Here in South Africa, we have witnessed some startling allegations and legal cases surrounding rape and sexual molestation. The Bob Hewitt case was a victory for the group of women who, as children, were discouraged from reporting Hewitt’s crimes against them because no one would believe their testimony over an ‘upstanding, credible, renowned’ tennis coach. Thirty years later, he has been convicted of his crimes. Late stockbroker, Sidney Frankel’s alleged victims have recently managed to convince the judiciary that alongside rapes which occurred many years ago and have been tried in court several years later, cases involving other sexual offences should also be permitted to be tried in the same way. The Constitutional Court has concurred. It suggests that many more survivors who have long lacked the courage to speak out for fear of vilification may yet come forward with the help of justice authorities.
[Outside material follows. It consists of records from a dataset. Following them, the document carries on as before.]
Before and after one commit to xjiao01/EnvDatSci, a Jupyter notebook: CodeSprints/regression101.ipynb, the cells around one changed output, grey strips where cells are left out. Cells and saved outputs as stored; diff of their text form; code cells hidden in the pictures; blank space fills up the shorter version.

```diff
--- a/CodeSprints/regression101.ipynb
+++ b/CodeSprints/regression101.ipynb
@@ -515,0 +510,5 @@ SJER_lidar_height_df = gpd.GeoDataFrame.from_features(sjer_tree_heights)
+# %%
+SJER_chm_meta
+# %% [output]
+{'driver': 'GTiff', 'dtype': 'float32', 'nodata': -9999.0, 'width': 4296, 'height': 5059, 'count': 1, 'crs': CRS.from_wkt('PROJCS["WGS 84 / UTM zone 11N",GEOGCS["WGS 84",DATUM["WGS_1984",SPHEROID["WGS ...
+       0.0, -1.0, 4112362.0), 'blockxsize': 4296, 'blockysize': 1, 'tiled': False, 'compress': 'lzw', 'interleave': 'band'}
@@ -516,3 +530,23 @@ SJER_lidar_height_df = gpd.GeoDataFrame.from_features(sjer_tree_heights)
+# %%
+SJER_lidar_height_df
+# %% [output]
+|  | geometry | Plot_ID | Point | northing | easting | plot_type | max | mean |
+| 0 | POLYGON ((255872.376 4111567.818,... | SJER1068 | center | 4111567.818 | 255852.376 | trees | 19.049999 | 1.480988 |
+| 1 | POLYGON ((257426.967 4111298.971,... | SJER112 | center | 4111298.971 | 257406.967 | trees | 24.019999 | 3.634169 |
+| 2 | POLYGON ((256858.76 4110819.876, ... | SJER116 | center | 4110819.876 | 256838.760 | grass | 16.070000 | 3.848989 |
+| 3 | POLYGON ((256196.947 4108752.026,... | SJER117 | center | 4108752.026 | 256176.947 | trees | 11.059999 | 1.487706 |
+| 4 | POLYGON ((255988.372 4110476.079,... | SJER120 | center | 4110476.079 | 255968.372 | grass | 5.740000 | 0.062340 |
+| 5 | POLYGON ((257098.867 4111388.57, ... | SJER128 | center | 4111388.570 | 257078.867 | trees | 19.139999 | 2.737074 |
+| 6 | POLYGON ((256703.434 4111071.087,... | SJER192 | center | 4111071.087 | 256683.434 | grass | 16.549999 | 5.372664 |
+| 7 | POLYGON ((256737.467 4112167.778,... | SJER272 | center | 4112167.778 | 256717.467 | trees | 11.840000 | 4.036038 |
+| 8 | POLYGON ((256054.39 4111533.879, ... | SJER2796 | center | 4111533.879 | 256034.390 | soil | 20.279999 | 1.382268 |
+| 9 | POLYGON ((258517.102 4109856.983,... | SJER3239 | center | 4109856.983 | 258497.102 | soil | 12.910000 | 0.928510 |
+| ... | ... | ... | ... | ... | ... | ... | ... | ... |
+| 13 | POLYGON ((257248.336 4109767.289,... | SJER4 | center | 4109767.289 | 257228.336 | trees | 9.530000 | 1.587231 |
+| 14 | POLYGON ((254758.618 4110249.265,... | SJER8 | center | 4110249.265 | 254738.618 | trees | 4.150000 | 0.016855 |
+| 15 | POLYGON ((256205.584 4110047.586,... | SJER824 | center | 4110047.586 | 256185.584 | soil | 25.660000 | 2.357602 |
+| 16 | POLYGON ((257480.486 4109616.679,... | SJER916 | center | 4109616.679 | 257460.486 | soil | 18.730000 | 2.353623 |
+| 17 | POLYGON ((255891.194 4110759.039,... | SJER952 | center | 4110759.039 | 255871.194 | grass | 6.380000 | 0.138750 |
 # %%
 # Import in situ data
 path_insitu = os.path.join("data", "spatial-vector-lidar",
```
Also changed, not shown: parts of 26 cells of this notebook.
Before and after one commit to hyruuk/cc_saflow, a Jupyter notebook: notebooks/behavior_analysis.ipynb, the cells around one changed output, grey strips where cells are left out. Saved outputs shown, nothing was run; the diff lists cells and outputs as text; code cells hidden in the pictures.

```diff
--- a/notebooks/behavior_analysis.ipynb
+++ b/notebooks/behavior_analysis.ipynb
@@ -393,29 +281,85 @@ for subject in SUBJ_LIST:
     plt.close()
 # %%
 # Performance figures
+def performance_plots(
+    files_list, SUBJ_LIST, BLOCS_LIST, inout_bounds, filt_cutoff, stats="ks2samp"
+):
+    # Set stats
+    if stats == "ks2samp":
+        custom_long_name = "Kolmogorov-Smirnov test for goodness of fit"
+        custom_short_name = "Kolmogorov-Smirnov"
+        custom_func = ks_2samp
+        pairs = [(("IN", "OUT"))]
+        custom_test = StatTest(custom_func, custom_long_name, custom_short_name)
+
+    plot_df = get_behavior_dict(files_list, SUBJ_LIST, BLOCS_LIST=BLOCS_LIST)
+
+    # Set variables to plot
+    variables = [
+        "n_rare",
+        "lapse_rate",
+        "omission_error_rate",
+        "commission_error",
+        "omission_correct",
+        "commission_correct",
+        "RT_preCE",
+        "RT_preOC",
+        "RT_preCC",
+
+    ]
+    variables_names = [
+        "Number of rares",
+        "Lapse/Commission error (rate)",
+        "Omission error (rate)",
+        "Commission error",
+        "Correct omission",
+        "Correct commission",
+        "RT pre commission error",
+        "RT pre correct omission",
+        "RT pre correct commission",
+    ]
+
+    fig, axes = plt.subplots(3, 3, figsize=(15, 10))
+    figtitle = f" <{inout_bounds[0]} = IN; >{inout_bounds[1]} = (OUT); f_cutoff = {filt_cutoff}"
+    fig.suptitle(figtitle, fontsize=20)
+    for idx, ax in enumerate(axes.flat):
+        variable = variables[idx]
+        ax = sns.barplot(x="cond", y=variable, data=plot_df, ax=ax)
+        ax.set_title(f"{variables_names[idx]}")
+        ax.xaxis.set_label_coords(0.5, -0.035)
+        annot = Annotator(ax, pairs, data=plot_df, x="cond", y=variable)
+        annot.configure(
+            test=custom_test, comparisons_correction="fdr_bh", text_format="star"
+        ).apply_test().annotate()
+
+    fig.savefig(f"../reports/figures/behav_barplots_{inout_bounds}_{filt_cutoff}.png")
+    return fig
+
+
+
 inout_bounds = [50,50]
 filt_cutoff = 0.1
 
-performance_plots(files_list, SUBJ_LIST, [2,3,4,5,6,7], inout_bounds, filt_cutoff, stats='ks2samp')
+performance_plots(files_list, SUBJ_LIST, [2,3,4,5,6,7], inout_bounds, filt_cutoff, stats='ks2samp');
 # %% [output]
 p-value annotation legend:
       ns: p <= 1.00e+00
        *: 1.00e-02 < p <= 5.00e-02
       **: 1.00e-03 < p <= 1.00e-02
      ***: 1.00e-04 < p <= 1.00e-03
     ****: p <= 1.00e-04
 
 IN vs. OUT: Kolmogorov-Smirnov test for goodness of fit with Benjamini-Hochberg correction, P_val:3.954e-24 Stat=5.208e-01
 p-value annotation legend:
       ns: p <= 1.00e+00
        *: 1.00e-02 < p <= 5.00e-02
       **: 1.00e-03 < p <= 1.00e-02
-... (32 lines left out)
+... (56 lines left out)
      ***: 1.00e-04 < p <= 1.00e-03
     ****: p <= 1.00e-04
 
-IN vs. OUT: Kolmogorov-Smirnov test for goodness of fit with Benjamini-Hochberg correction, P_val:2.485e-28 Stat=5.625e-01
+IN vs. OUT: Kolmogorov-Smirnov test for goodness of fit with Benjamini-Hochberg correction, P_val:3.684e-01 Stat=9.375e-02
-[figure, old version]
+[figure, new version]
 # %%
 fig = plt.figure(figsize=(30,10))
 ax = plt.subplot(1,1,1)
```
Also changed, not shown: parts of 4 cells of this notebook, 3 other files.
But while the legal system gets its statutes in order, most of the work that remains to be done is in society itself. Musician and former ANC MP, Jennifer Ferguson*, who recently alleged that SAFA president, Danny Jordaan, had raped her twenty four years ago, has repeatedly been asked why she waited this long to report it. Perhaps the answer lies in the Jacob Zuma rape trial of 2006 when his rape accuser, Fezeka “Khwezi” Khuzwayo, was demonised in and outside court well before there was a verdict. Effigies of her were burnt. Placards were held up bearing the words, “Burn the bitch”. A woman mistaken for her was attacked. Zuma’s lawyer, Kemp J. Kemp questioned her about a series of previous rapes in exile as a child which were never reported, and the intimate details of her consensual sexual encounters, slut-shaming her. Zuma was never asked about his multiple extra-marital sexual encounters. Fezeka’s house was torched and she was forced into exile in the Netherlands. It is only the corruption allegations swirling around Zuma that have compelled us to re-examine this case.
This signals to us that the work of eradicating sexual abuse must begin in our homes, our schools, our religious organisations and workplaces. It requires a sharpened awareness of how we think, how we speak, and what we teach our children. They must know it is their right to be respected, protected and to speak out against anyone who breaches that. We need to give them the words and the power to do that. It is better than waiting for them to replay these scenes in their heads in a few decades, wishing they had known how to respond. SA.
*The writer is related to Jennifer FergusonRepublish